◆ What to do ◆
Take each line in the entries below that holds "times" and show it.

Collection entries
BEGIN
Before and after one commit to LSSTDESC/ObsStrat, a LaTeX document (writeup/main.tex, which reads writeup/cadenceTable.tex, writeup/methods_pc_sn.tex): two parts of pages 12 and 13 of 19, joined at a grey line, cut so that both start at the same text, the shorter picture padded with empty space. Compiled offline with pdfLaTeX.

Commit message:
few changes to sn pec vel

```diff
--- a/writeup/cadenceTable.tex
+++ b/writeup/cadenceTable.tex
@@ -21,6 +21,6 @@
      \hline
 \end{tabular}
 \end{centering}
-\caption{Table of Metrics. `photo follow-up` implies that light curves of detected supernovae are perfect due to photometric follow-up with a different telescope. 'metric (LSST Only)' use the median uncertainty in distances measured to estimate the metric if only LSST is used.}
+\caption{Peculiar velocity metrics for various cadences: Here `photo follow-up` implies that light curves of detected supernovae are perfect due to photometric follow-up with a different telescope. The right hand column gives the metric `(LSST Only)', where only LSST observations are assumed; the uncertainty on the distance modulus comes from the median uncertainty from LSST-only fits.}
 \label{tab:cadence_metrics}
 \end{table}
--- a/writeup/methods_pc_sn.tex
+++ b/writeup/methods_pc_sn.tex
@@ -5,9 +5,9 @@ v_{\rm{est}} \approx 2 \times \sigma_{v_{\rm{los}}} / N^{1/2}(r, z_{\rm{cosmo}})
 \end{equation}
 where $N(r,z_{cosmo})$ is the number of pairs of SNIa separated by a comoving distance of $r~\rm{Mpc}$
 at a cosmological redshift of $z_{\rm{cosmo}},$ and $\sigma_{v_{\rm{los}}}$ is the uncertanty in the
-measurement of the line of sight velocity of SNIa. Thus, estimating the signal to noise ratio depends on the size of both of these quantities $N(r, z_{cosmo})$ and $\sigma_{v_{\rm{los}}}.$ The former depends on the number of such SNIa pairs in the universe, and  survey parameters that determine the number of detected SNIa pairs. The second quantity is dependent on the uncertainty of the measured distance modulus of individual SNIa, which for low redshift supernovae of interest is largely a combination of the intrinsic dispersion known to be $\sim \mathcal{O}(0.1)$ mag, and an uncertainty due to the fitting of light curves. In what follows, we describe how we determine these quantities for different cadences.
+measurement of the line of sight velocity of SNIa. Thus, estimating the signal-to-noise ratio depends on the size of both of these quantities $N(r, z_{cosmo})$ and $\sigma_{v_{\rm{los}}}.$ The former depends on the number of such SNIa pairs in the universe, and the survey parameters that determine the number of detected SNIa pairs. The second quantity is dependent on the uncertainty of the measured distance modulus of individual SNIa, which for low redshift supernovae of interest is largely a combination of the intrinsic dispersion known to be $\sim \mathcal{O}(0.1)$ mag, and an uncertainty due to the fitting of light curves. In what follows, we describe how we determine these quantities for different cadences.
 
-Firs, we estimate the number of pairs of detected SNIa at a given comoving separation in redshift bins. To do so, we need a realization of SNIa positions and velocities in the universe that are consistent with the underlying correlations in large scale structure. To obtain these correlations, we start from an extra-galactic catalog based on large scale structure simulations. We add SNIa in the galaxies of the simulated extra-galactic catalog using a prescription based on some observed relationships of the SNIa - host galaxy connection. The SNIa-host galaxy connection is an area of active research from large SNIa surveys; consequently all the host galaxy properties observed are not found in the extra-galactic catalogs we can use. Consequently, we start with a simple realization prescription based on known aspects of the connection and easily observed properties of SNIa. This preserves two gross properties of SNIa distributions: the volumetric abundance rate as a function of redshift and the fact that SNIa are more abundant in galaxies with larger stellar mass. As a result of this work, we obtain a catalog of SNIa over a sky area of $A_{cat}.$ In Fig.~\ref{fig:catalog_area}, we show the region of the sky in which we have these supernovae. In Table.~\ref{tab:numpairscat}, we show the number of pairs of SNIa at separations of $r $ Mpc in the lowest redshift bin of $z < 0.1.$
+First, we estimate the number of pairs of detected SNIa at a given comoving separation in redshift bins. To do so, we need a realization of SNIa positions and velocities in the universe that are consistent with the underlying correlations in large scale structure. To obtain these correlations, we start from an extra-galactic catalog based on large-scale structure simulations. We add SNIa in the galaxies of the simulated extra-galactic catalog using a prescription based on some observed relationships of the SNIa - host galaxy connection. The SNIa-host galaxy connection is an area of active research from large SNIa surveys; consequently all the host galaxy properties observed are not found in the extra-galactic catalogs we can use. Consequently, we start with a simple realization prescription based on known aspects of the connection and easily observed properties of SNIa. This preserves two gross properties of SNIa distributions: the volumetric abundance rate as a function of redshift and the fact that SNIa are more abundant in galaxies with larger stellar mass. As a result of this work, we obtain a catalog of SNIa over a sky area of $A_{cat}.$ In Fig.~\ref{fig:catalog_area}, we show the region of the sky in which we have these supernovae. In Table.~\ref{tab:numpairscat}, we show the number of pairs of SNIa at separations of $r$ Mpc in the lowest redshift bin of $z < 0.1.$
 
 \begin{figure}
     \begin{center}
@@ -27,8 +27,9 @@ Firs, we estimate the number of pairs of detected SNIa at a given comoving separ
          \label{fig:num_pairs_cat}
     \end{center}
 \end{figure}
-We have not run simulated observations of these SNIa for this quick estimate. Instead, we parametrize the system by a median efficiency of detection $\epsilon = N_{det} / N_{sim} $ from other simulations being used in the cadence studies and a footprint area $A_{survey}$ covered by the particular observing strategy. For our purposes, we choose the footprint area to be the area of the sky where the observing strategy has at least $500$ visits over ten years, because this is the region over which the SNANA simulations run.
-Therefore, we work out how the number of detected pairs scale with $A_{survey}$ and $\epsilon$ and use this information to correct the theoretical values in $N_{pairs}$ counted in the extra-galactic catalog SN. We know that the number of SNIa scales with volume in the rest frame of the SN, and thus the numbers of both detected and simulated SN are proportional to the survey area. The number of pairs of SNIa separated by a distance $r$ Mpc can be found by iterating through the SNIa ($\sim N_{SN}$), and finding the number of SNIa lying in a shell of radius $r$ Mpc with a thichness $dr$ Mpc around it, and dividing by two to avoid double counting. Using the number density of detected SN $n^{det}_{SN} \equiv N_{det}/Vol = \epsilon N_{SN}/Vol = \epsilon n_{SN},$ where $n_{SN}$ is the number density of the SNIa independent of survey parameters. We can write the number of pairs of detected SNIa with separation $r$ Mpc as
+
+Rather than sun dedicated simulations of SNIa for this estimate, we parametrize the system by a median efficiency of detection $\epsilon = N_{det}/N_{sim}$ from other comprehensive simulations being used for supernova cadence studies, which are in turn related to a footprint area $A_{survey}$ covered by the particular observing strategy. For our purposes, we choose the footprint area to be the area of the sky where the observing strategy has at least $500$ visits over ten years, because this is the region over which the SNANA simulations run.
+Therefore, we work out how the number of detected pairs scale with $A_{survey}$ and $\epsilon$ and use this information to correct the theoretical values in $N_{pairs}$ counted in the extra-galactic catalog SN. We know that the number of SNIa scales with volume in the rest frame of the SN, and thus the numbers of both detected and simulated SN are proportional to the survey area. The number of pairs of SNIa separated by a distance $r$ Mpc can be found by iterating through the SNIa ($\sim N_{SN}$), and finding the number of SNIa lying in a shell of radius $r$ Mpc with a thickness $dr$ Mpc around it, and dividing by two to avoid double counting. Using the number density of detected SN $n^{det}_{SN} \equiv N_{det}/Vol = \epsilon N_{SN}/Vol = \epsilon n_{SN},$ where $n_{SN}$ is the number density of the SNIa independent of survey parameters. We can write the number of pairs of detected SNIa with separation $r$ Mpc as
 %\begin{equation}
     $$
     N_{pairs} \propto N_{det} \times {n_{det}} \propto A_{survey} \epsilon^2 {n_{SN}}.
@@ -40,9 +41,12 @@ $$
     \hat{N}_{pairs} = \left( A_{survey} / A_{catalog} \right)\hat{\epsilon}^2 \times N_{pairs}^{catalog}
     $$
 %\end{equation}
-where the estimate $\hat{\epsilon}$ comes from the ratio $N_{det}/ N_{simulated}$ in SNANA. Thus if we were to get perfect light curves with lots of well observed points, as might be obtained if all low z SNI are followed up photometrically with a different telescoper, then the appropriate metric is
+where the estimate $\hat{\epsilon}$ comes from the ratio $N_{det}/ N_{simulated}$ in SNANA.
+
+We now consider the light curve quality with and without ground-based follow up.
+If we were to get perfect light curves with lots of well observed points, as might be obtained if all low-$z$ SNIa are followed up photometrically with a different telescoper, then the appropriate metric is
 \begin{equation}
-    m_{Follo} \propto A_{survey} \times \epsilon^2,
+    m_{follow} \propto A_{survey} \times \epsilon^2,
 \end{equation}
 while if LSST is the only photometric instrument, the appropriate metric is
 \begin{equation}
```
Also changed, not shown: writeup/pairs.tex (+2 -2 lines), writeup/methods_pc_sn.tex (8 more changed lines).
END
◆ Output of the task ◆
@@ -5,9 +5,9 @@ v_{\rm{est}} \approx 2 \times \sigma_{v_{\rm{los}}} / N^{1/2}(r, z_{\rm{cosmo}})
     N_{pairs} \propto N_{det} \times {n_{det}} \propto A_{survey} \epsilon^2 {n_{SN}}.
     \hat{N}_{pairs} = \left( A_{survey} / A_{catalog} \right)\hat{\epsilon}^2 \times N_{pairs}^{catalog}
-    m_{Follo} \propto A_{survey} \times \epsilon^2,
+    m_{follow} \propto A_{survey} \times \epsilon^2,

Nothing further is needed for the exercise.